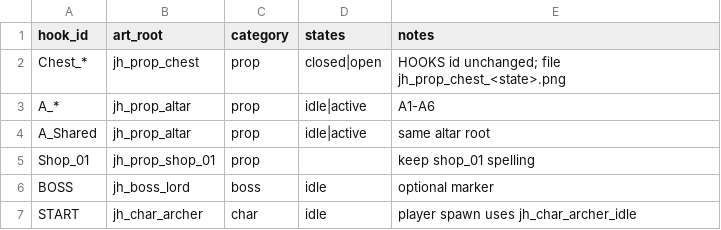
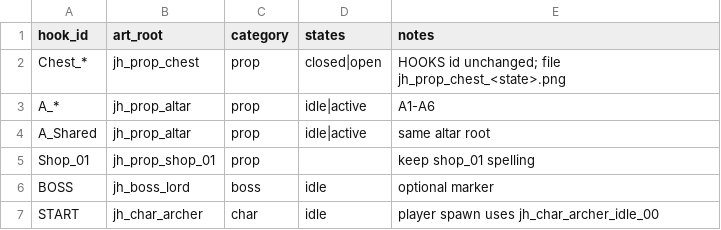
Before and after one commit to simple032/RogueShooter, a CSV file: Assets/Art/JianHai/hook_map.csv, drawn as a sheet.

```diff
--- a/Assets/Art/JianHai/hook_map.csv
+++ b/Assets/Art/JianHai/hook_map.csv
@@ -6,2 +6,2 @@ Shop_01,jh_prop_shop_01,prop,,keep shop_01 spelling
 BOSS,jh_boss_lord,boss,idle,optional marker
-START,jh_char_archer,char,idle,player spawn uses jh_char_archer_idle
+START,jh_char_archer,char,idle,player spawn uses jh_char_archer_idle_00
```
Also changed, not shown: 8 other files.
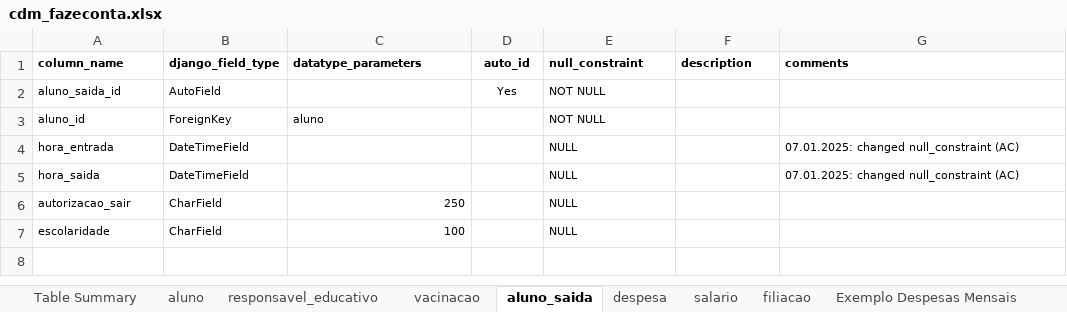
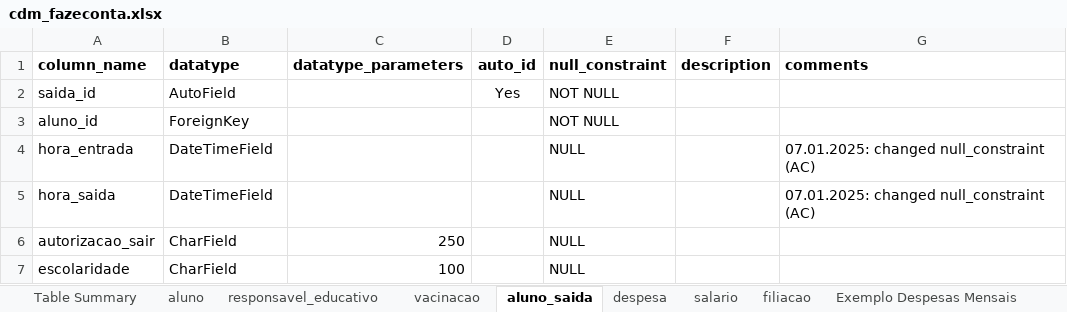
Before and after one commit to akls/faz-e-conta, an Excel workbook: resources/cdm/cdm_fazeconta.xlsx, sheet aluno_saida, drawn as a sheet; values as stored, in another font and other column widths than the file's, no borders; charts and pictures not drawn; the diff names each change by its address in the sheet, - before the commit and + after, or states it on an @@ line.

```diff
--- a/resources/cdm/cdm_fazeconta.xlsx (sheet aluno_saida)
+++ b/resources/cdm/cdm_fazeconta.xlsx (sheet aluno_saida)
@@ A1:G1 text size: larger @@
-B1: django_field_type
+B1: datatype
-A2 (column_name): aluno_saida_id
+A2 (column_name): saida_id
@@ A2:B5 text size: larger @@
@@ D2:E2 text size: larger @@
-C3 (datatype_parameters): aluno
+C3 (datatype_parameters): (empty)
@@ E3:E7 text size: larger @@
@@ G4:G5 text size: larger @@
@@ A6:C7 text size: larger @@
```
Also changed, not shown: sheet aluno, sheet filiacao, sheet salario, sheet vacinacao, sheet despesa, sheet Suppl, 2 more sheets, formulas that keep their value, charts or pictures.
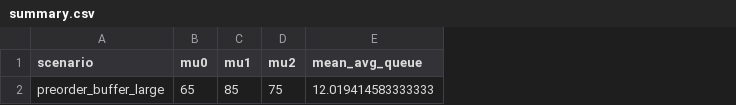
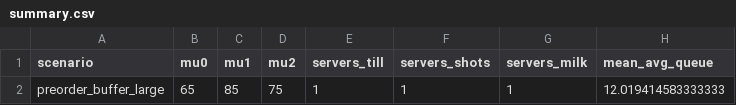
Before and after one commit to goneyak/coffee-shop-workflow-optimization, a CSV file: results/preorder_buffer_large/summary.csv, drawn as a sheet; only a part is shown; the diff names each change by its address in the sheet, - before the commit and + after, or states it on an @@ line.

```diff
--- a/results/preorder_buffer_large/summary.csv
+++ b/results/preorder_buffer_large/summary.csv
+column E (servers_till), row 2: 1
+column F (servers_shots), row 2: 1
+column G (servers_milk), row 2: 1
```
Also changed, not shown: results/menu_milk_heavy/summary.csv, results/menu_quick_drinks/queue_timeseries.csv, 30 other files.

------------------------

- **WORK ITEM**:
Only the lines that contain the word "charts" should be copied from the material.

- **TASK OUTPUT**:
Before and after one commit to akls/faz-e-conta, an Excel workbook: resources/cdm/cdm_fazeconta.xlsx, sheet aluno_saida, drawn as a sheet; values as stored, in another font and other column widths than the file's, no borders; charts and pictures not drawn; the diff names each change by its address in the sheet, - before the commit and + after, or states it on an @@ line.
Also changed, not shown: sheet aluno, sheet filiacao, sheet salario, sheet vacinacao, sheet despesa, sheet Suppl, 2 more sheets, formulas that keep their value, charts or pictures.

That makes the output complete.